Black History Month: Avon and Somerset's first black female officer recalls facing discrimination

Adora Pomphrey was just 19 when she joined Avon and Somerset Police in 1980

The first black woman to serve as an officer with Avon and Somerset Police has recalled the racism and discrimination she faced from colleagues.

Adora Pomphrey made history when she joined the police in 1980 on her second attempt, becoming the force's fourth black officer but its first black female officer.

Aged just 19 at the time, Adora said she loved the job and her colleagues. She went on to serve with the police for 19 years, before eventually leaving when she became a mother in 1991.

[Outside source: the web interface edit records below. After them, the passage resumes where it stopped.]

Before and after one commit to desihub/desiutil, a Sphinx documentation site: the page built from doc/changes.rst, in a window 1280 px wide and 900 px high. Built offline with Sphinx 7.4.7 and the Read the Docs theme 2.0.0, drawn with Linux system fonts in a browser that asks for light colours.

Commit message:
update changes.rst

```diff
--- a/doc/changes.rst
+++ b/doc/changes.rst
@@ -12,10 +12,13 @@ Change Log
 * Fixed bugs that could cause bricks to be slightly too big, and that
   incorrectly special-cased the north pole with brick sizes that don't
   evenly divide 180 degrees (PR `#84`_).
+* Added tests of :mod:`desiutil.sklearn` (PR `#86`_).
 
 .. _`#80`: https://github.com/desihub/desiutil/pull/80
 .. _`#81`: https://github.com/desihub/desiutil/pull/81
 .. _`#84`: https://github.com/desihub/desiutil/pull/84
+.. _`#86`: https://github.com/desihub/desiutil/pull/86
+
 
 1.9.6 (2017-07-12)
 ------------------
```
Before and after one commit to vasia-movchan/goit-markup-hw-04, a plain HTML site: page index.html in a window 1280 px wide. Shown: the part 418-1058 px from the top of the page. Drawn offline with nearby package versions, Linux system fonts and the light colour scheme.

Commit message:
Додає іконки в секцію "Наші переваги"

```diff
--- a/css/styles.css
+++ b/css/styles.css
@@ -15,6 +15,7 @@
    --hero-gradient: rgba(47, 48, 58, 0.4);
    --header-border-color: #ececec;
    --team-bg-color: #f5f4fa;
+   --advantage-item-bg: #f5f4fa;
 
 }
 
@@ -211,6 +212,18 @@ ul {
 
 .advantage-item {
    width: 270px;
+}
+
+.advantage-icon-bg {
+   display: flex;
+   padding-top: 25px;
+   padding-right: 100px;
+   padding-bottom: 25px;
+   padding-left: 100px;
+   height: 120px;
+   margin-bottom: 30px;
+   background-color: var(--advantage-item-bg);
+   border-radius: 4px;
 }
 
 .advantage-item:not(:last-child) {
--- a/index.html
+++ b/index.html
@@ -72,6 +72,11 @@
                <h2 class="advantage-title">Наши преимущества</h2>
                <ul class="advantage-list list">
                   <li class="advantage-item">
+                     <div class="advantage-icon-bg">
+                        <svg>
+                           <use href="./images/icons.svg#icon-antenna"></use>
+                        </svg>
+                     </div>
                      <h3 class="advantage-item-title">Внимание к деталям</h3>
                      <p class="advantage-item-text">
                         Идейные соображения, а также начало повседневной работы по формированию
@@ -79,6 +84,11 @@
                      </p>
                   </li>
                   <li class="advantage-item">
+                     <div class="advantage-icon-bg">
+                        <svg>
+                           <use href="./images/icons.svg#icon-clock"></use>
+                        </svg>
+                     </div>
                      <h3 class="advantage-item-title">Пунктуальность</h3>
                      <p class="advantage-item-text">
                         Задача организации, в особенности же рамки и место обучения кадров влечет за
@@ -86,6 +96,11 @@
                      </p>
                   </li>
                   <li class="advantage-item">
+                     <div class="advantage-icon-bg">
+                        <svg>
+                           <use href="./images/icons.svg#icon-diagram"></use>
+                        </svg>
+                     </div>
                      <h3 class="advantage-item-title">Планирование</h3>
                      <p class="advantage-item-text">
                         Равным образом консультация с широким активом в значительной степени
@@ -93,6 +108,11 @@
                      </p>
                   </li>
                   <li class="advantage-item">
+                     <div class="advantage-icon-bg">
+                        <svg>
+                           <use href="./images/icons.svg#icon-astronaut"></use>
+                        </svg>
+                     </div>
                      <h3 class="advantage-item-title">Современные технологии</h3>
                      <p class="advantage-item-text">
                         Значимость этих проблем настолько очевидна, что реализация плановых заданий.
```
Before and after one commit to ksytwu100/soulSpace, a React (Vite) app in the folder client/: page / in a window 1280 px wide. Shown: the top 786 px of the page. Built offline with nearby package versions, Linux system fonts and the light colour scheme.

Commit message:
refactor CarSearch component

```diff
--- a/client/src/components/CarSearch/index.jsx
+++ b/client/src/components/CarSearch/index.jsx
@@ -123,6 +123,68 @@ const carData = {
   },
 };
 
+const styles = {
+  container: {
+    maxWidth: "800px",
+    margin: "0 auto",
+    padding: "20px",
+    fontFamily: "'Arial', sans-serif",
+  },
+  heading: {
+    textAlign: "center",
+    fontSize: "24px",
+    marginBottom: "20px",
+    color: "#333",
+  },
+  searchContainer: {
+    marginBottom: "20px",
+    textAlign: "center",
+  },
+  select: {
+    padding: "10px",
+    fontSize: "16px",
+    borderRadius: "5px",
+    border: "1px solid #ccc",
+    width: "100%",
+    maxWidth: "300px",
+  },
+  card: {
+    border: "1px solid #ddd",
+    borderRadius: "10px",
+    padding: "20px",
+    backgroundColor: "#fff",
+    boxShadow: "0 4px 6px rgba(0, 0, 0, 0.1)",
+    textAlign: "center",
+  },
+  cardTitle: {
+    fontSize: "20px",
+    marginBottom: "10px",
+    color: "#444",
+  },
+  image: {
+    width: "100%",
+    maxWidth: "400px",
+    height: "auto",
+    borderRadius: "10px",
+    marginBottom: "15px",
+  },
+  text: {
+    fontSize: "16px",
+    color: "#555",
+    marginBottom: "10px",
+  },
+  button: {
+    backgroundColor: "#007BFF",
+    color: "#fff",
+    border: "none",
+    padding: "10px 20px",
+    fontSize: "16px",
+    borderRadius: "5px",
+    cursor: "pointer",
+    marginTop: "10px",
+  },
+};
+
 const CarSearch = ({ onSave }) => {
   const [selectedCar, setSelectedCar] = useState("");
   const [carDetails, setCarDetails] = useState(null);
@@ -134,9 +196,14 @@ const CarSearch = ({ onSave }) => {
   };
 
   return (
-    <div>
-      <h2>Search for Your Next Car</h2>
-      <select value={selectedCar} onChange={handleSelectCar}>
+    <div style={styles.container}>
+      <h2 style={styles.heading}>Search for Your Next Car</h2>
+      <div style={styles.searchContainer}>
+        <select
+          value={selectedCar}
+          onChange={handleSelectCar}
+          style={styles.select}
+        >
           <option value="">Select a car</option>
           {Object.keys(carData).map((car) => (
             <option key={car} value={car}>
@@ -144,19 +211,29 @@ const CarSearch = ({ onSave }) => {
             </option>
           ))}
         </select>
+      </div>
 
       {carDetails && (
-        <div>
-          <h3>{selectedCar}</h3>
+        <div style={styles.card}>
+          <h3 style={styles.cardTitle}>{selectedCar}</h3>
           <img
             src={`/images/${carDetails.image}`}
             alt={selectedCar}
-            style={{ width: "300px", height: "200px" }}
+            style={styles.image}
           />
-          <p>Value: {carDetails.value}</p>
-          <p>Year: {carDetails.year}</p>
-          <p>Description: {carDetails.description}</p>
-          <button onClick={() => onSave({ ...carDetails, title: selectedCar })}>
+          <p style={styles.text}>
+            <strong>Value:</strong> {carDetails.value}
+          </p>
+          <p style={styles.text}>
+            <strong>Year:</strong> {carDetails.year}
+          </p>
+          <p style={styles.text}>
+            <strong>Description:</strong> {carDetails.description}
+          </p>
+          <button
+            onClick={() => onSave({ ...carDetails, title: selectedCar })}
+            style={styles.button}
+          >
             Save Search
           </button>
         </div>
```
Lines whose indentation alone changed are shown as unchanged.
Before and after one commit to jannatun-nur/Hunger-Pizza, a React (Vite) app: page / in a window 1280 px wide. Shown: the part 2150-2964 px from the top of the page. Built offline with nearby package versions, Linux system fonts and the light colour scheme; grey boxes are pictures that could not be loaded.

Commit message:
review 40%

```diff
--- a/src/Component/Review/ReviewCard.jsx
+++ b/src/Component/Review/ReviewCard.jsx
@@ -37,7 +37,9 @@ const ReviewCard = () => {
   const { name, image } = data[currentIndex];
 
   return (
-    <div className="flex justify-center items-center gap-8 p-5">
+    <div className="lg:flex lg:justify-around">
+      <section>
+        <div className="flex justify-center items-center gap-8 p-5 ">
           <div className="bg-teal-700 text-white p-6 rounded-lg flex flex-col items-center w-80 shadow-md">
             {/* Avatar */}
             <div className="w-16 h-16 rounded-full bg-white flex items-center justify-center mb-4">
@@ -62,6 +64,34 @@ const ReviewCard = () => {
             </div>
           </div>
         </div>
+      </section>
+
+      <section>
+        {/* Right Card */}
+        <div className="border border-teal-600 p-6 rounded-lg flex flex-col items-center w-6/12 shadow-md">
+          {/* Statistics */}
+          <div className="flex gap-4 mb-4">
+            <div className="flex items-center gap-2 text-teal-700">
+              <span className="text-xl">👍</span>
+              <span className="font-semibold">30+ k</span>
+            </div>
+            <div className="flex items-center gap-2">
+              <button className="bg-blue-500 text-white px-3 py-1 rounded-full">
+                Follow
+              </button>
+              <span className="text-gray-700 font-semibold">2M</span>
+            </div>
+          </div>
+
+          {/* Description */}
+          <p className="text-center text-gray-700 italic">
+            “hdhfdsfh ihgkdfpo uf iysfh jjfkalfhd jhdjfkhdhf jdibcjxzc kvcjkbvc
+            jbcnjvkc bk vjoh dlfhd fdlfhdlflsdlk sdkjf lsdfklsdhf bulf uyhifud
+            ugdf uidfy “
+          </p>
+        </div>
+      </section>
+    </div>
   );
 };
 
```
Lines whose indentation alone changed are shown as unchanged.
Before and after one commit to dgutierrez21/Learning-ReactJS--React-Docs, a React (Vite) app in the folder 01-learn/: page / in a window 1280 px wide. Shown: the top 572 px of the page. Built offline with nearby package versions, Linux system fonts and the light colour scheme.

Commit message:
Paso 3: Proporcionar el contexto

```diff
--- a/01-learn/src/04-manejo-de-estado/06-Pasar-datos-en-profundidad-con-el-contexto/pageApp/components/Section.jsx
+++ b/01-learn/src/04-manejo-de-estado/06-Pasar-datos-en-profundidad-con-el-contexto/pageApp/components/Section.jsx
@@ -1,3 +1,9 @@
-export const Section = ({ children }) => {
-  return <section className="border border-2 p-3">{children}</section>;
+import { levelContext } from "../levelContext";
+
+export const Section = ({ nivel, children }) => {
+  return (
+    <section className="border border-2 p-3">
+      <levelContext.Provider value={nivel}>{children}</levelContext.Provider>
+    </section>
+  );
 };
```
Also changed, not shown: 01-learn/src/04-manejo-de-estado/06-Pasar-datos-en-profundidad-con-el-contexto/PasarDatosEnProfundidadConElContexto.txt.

She said her parents were "so proud" of her and were "bursting with pride" when she went to training school in Cwmbran.

But speaking to ITV News West Country for Black History Month, Adora recalled that her trailblazing path was not entirely smooth.

She said: "On the whole, the majority were lovely, but there were a certain few.

"I remember them now, I remember the conversations that would deliberately try to belittle me in front of other people or make racist comments.

"And they felt that it was okay to do so and I was so young, didn't stand up for myself and just accepted it."

Adora became the force's first black female police officer, but faced some discrimination from colleagues and from the community

Adora said that one police sergeant particularly stands out in her memory, for making discriminatory and racist remarks.

She served when female police officers were still required to wear skirts and Adora recalled that once when she injured her ankle playing netball, she had to wear a Tubigrip on her leg, which was visible through her tights.

Adora recalled that when this was the case she "walked into the office one day and he [the police sergeant] said 'Oh, at least part of you is white'. And you know, he felt that was okay to say."

She joined Avon and Somerset Police during the year of the St Paul's Riots, when there was distrust Bristol's ethnic minority communities and the force.

Adora was filmed on patrol in Bristol during the 1980s to mark her trailblazing role

In the 1980s, officers sometimes also alienated members of the public.

But despite the discrimination she faced, Adora said she loved her job and time with Avon and Somerset Police.

"It is an incredibly interesting job and you say you don't know what's going to happen when you go to work, and you really don't," she said.

Adora loved her job and said working with Avon and Somerset Police was "incredibly interesting"

Now 42 years on since Adora joined, she believes the force has significantly improved in its efforts to recruit and include more staff from a range of different backgrounds.

"I went in to headquarters probably about 18 months ago, for Black History Month, and there are lots of black and ethnic minority officers down there, it's great to see," she said.

"You know, totally different from my time, but forty years is a long time" Adora added.

Today, Avon and Somerset Police has not one, but 37 women officers from a minority ethnic background, which works at around at about 1%.

While the force has increased the number of non-white officers, current Chief Constable Sarah Crew would like to see more.